“Of all great writers,” Virginia Woolf said about Austen, “she is the most difficult to catch in the act of greatness.” Mullan, agreeing that Austen’s genius is in the details, attempts to snare it by examining the interconnected minutiae her novels comprise. Addressing such juicy topics as “Is There Any Sex in Jane Austen?,” “How Much Money Is Enough?,” and “What Are the Right and Wrong Ways to Propose Marriage?,” Mullan explores the universe of the novels, explaining their historical context, Austen’s intentions, and her radical innovations in English fiction, including the introduction of “free indirect style”—the filtering of events through a character’s consciousness. Closely and authoritatively examining her texts and incorporating letters and biographical material, Mullan, a professor of English at University College London and a columnist on contemporary fiction for The Guardian, delivers a satisfying dose of learning in a beguiling and entertaining way. Substantial yet conversational, this is scholarship without pedantry, intended to broaden and deepen the understanding of Jane Austen for the general but careful reader. (And what fan of Austen is not a careful reader?) An Austen lover’s greatest wish is for more of her novels. This intimate guide to the world of her books is the next best thing.

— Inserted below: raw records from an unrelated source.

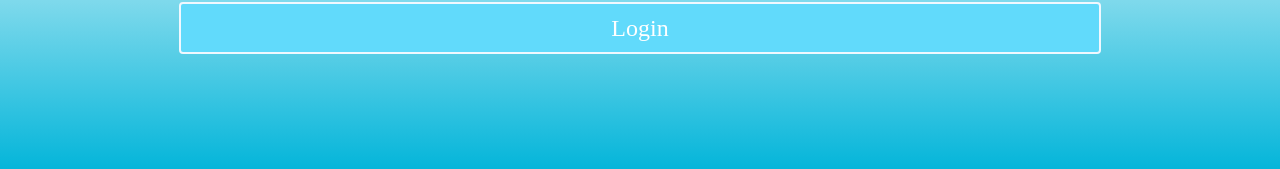
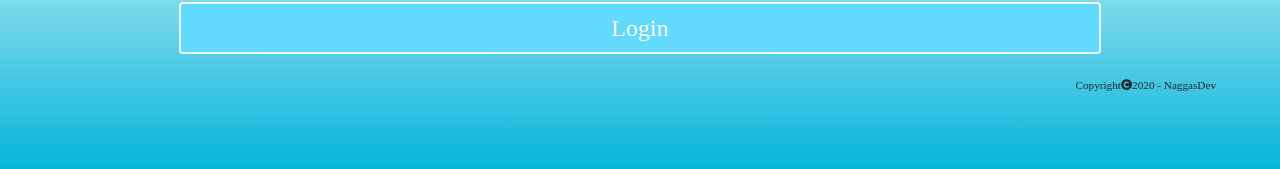
Before and after one commit to Naggas07/homeCloud-Front, a React (Create React App) app: page /login in a window 1280 px wide. Shown: the part 681-850 px from the top of the page. Built offline with nearby package versions, Linux system fonts and the light colour scheme; no server answers; a web font is replaced by a local one.

Commit message:
added last styles

```diff
--- a/src/components/Files.jsx
+++ b/src/components/Files.jsx
@@ -177,7 +177,7 @@ class Files extends Component {
                   <File
                     name={file}
                     icon={faFileImage}
-                    image={`http://localhost:5000/files/file/${this.state.path}-${file}`}
+                    image={`${process.env.REACT_APP_API}/files/file/${this.state.path}-${file}`}
                   />
                 </div>
               ))}
--- a/src/components/login.jsx
+++ b/src/components/login.jsx
@@ -4,6 +4,8 @@ import logo from "../styles/images/cloud-icon.png";
 import { WithAuthConsumer } from "../context/auth.context";
 import { Redirect } from "react-router-dom";
 import userServices from "../services/user.services";
+import { faCopyright } from "@fortawesome/free-solid-svg-icons";
+import { FontAwesomeIcon } from "@fortawesome/react-fontawesome";
 
 class Login extends Component {
   constructor(props) {
@@ -94,6 +96,13 @@ class Login extends Component {
             </form>
           </div>
         </div>
+        <div className="footer-copy">
+          <h6>
+            Copyright
+            <FontAwesomeIcon icon={faCopyright} />
+            2020 - NaggasDev
+          </h6>
+        </div>
       </div>
     );
   }
--- a/src/services/global.items.js
+++ b/src/services/global.items.js
@@ -1,6 +1,6 @@
 import axios from "axios";
 
-const API = process.env.REACT_APP_API || "http://localhost:5000";
+const API = process.env.REACT_APP_API;
 
 console.log(API);
 
--- a/src/styles/css/login.css
+++ b/src/styles/css/login.css
@@ -36,3 +36,15 @@
 .padding-0 {
   text-align: start;
 }
+
+.footer-copy {
+  width: 90%;
+  display: flex;
+  justify-content: flex-end;
+  position: absolute;
+  top: 95vh;
+}
+
+.footer-copy > h6 {
+  font-size: 0.7rem;
+}
```
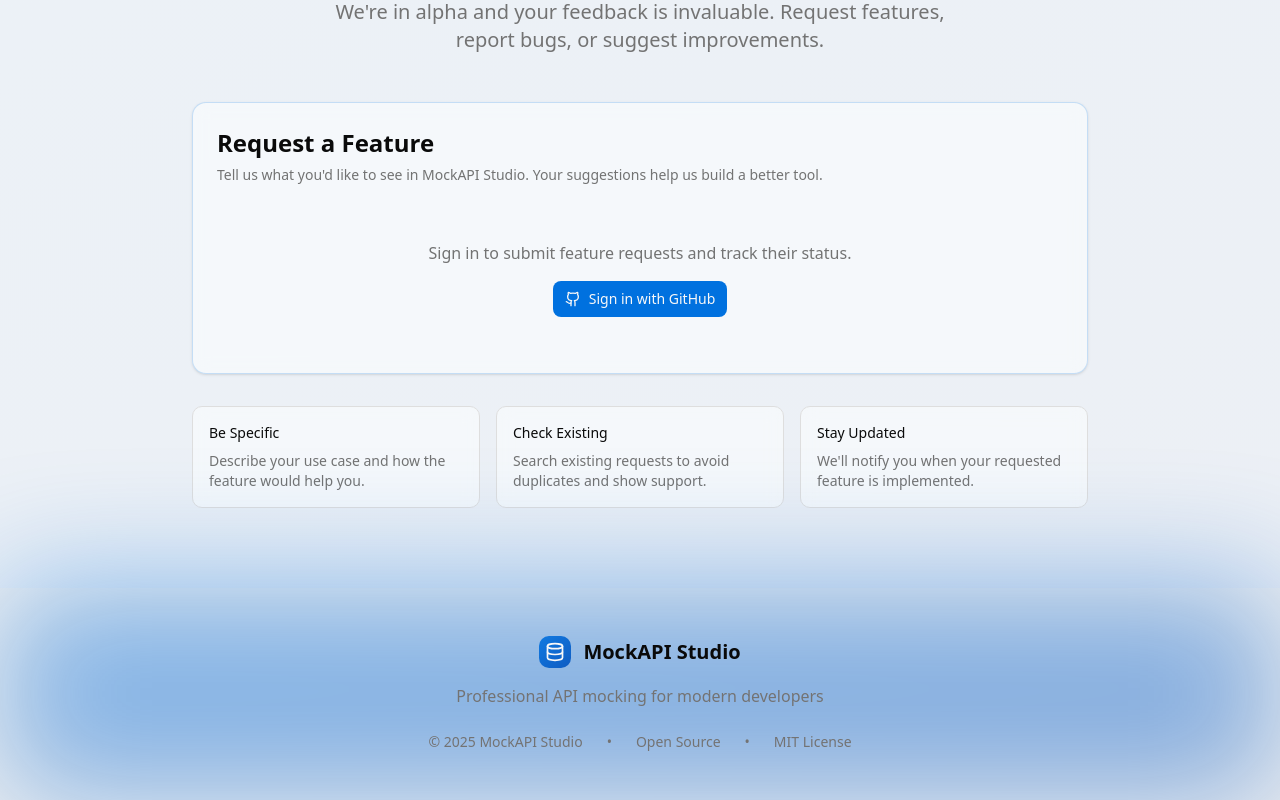
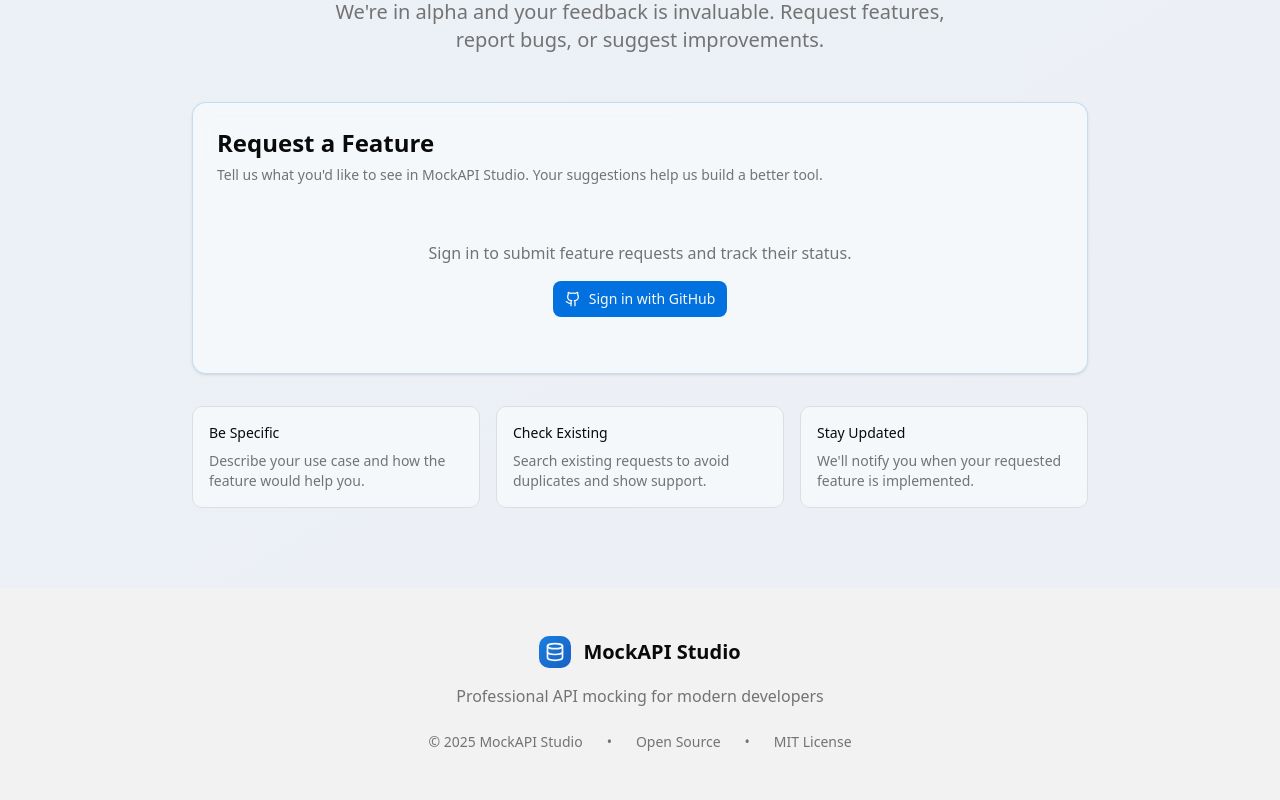
Before and after one commit to vishalranka2003/mockapi-studio, a Next.js app: page / in a window 1280 px wide. Shown: the part 3373-4173 px from the top of the page. Built offline with nearby package versions, Linux system fonts and the light colour scheme; no server answers.

Commit message:
Remove gradient background from footer in LandingPage component for a cleaner design.

```diff
--- a/src/components/LandingPage.tsx
+++ b/src/components/LandingPage.tsx
@@ -327,8 +327,7 @@
 
       {/* Footer */}
       <footer className="py-12 px-6 bg-muted relative z-10">
-  {/* Gradient background behind footer */}
-  <div className="absolute inset-0 bg-gradient-to-br from-primary/90 to-accent/90 blur-3xl opacity-50 -z-10"></div>
+
 
   <div className="max-w-7xl mx-auto text-center relative z-10">
     <div className="flex items-center justify-center gap-3 mb-4">
```
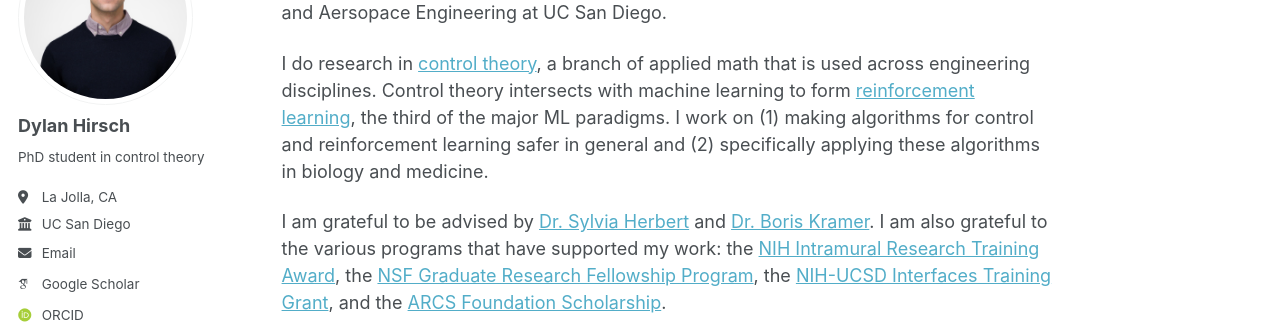
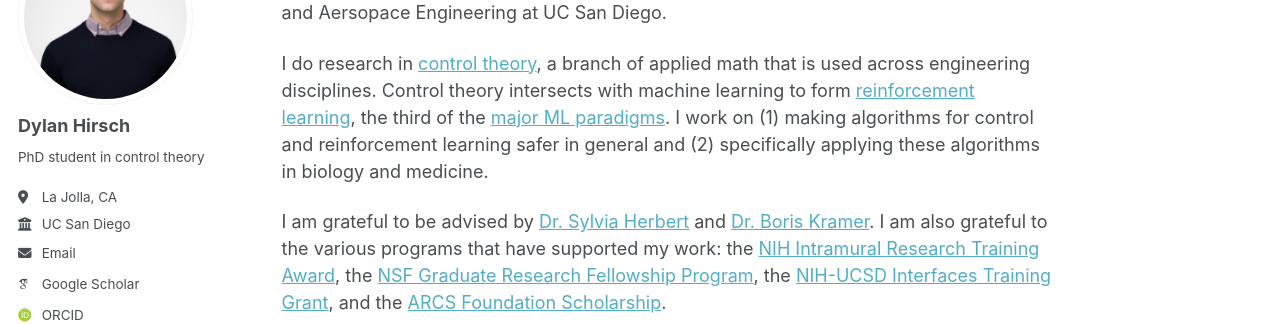
Before and after one commit to dylan-hirsch/dylan-hirsch.github.io, a Jekyll site: the page built from _pages/about.md, in a window 1280 px wide and 900 px high. Shown: the part 169-493 px from the top of the window. Built offline with Jekyll 4.4.1, drawn with Linux system fonts in a browser that asks for light colours; some web fonts are replaced; a script that is not in the unit is left out; part of the change alters nothing that is shown.

```diff
--- a/_pages/about.md
+++ b/_pages/about.md
@@ -10,7 +10,7 @@ redirect_from:
 Thanks for your interest in my work! I am a Ph.D. student in the Department of Mechanical and Aersopace Engineering at UC San Diego.
 
 I do research in [control theory](https://www.youtube.com/watch?v=lBC1nEq0_nk), a branch of applied math that is used across engineering disciplines.
-Control theory intersects with machine learning to form [reinforcement learning](https://www.youtube.com/watch?v=0MNVhXEX9to&list=PLMrJAkhIeNNQe1JXNvaFvURxGY4gE9k74), the third of the major ML paradigms.
+Control theory intersects with machine learning to form [reinforcement learning](https://www.youtube.com/watch?v=0MNVhXEX9to&list=PLMrJAkhIeNNQe1JXNvaFvURxGY4gE9k74), the third of the [major ML paradigms](https://www.wolfram.com/language/introduction-machine-learning/machine-learning-paradigms/).
 I work on (1) making algorithms for control and reinforcement learning safer in general and (2) specifically applying these algorithms in biology and medicine.
 
 I am grateful to be advised by [Dr. Sylvia Herbert](https://sylviaherbert.com) and [Dr. Boris Kramer](https://kramer.ucsd.edu).
```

This deftly woven, complex story centers on the shifting dynamic among three siblings. Setting her story in Maine, where the siblings’ lives began, and New York, to which two have escaped, Strout draws into her narrative the points of view of several additional characters, including a wife, an ex-wife, and a member of the Somali community who has settled in the siblings’ hometown. As in her most celebrated and most emotionally powerful book, Olive Kitteridge, Strout comes at her subject from multiple angles, in this case exploring events and relationships that radiate from the principal three characters. But while all of these people are convincing, none feels as deeply inhabited nor leaps as vibrantly from the page as did the eponymous Olive Kitteridge. In fact, the mother and daughter who merely gossip about the Burgesses in the prologue best exemplify Strout’s great gift for capturing character. Perhaps it’s unfair to criticize an excellent book for not being stunning, but unreasonable expectations inevitably follow writing of the kind Strout has delivered.